**PROBLEM REQUIREMENTS:**
Your answer should be one number: how many lines below hold the word "link".

**STORED DATA:**
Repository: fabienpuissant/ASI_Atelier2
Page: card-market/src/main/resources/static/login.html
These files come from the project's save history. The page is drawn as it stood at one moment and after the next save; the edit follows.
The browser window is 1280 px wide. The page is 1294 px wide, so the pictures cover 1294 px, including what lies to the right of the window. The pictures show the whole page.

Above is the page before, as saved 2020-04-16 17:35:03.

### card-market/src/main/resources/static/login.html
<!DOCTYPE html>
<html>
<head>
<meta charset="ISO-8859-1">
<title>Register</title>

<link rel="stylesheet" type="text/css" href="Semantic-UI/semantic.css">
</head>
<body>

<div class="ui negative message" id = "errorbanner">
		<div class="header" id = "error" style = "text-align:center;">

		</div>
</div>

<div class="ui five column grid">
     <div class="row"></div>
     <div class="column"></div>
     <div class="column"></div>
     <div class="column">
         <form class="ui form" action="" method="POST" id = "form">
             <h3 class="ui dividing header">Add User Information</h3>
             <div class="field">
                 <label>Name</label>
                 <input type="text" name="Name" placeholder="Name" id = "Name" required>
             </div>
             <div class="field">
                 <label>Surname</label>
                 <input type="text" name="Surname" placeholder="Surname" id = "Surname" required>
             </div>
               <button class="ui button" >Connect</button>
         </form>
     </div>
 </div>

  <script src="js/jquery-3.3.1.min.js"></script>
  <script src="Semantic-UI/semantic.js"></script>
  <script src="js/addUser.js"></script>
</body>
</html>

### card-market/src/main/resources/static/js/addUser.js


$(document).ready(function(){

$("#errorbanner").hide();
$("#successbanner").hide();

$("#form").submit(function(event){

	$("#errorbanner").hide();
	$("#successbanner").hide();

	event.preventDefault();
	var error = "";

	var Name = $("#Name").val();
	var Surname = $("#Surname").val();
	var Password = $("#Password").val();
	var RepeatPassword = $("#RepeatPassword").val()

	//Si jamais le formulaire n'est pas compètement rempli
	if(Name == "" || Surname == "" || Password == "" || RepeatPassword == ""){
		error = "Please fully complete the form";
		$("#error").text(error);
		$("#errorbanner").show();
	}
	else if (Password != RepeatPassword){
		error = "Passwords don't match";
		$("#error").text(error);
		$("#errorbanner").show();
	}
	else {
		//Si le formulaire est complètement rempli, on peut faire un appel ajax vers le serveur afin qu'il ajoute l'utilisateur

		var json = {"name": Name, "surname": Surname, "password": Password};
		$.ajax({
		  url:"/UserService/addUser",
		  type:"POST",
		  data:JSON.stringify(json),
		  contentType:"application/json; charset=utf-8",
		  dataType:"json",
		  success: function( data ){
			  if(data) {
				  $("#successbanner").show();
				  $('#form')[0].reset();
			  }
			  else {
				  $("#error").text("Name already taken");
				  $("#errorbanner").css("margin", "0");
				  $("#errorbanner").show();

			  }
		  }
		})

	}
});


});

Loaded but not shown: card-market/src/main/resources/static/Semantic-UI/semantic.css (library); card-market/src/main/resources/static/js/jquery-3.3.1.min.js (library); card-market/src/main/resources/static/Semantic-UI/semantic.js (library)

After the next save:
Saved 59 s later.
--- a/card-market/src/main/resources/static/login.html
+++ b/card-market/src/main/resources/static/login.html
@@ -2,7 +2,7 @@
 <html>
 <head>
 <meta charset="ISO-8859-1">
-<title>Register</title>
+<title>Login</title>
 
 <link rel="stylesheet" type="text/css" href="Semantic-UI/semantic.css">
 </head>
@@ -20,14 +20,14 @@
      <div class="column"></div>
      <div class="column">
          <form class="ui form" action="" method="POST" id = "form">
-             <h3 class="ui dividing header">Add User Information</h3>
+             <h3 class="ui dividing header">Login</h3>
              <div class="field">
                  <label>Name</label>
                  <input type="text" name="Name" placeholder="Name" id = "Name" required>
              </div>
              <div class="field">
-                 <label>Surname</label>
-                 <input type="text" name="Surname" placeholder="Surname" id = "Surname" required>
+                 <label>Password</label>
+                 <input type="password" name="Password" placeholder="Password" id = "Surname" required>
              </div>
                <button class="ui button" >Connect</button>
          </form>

**ANSWER SECTION:**
2